Celeste Kelly, Grace Granatelli, and Stacey Kollman make their living by providing massage services to horses and other animals. For more than a decade, these three women have supported themselves by doing what they love while alleviating the pain of animals and bringing comfort to their owners. But if established veterinarians and bureaucrats in the state of Arizona and Maryland have their way, the women will not only be barred from their chosen livelihood, they could face up to $3,500 in fines and six months in jail. The therapists are in trouble because they lack official licenses from their local State Veterinary Medical Examining Boards. But obtaining a license is absurdly difficult. And unfortunately, writes Veronique de Rugy, this abusive treatment of American entrepreneurs isn't confined to horse masseuses. Unlicensed hairdressers, barbers, and hair braiders, too, were under attack in Washington, Utah, the District of Columbia, California, Mississippi, Minnesota, and Ohio before the Institute for Justice step in.
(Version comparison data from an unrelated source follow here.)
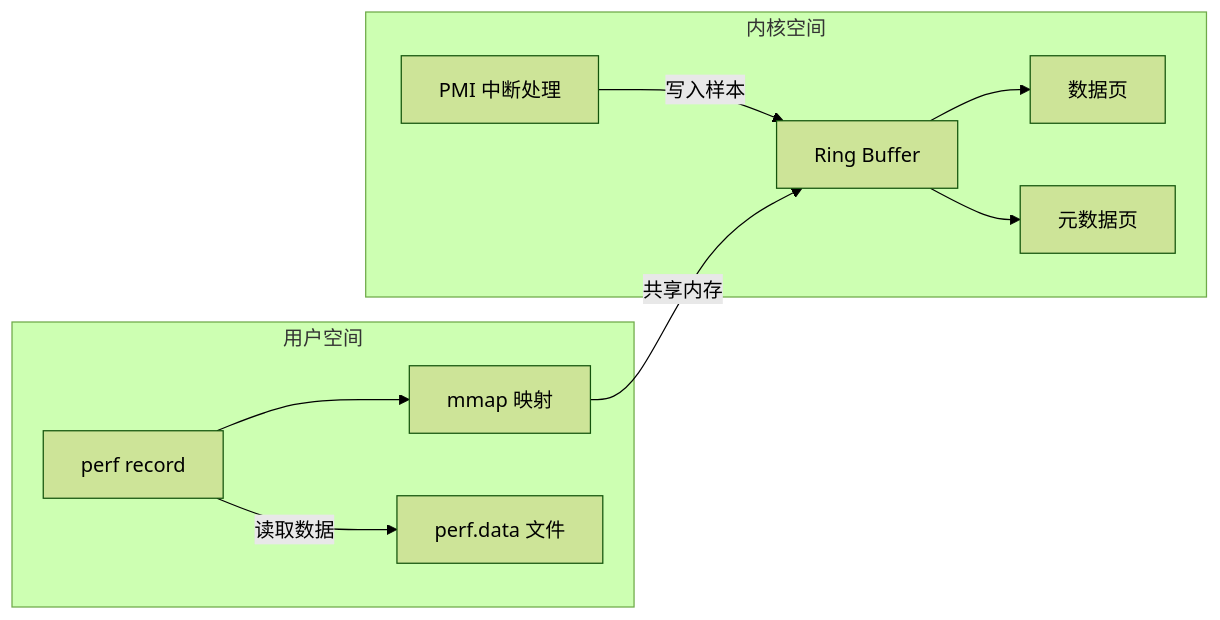
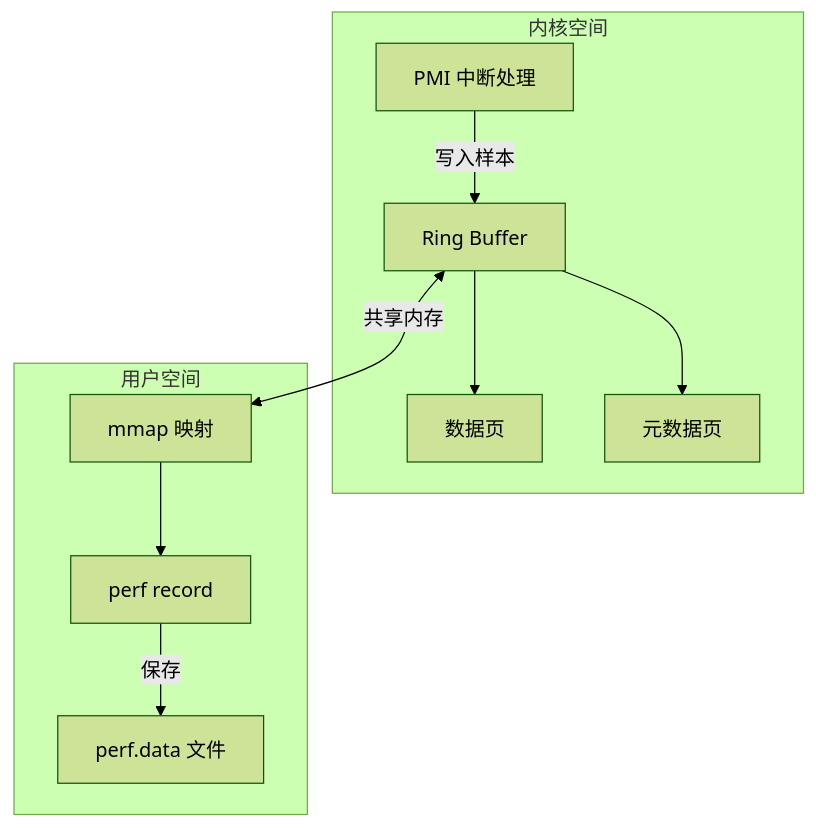
Before and after one commit to jpixy/jpixy.github.io: the sixth of 13 diagrams in content/articles/linux/linux-37-perf性能分析工具深度解析.md, drawn with Mermaid (forest theme). The commit also changed other lines of this file, not shown here.

Commit message:
fix: convert horizontal Mermaid diagrams to vertical layout

````diff
--- a/content/articles/linux/linux-37-perf性能分析工具深度解析.md
+++ b/content/articles/linux/linux-37-perf性能分析工具深度解析.md
@@ -393,22 +390,22 @@
 ```mermaid
-graph LR
+graph TB
     subgraph 内核空间
         A[PMI 中断处理]
         B[Ring Buffer]
         C[数据页]
         D[元数据页]
     end
 
     subgraph 用户空间
         E[perf record]
         F[mmap 映射]
         G[perf.data 文件]
     end
 
     A -->|写入样本| B
     B --> C
     B --> D
-    F -->|共享内存| B
-    E --> F
-    E -->|读取数据| G
+    B <-->|共享内存| F
+    F --> E
+    E -->|保存| G
 ```
````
Fairfax County, Virginia, allows home businesses but prohibits them from keeping inventory on site.
The democratic socialist congresswoman has lamented that the public-school system hinges on zip codes.
In one month, two sheriff's deputies in Florida have been arrested for fabricating drug evidence during traffic stops.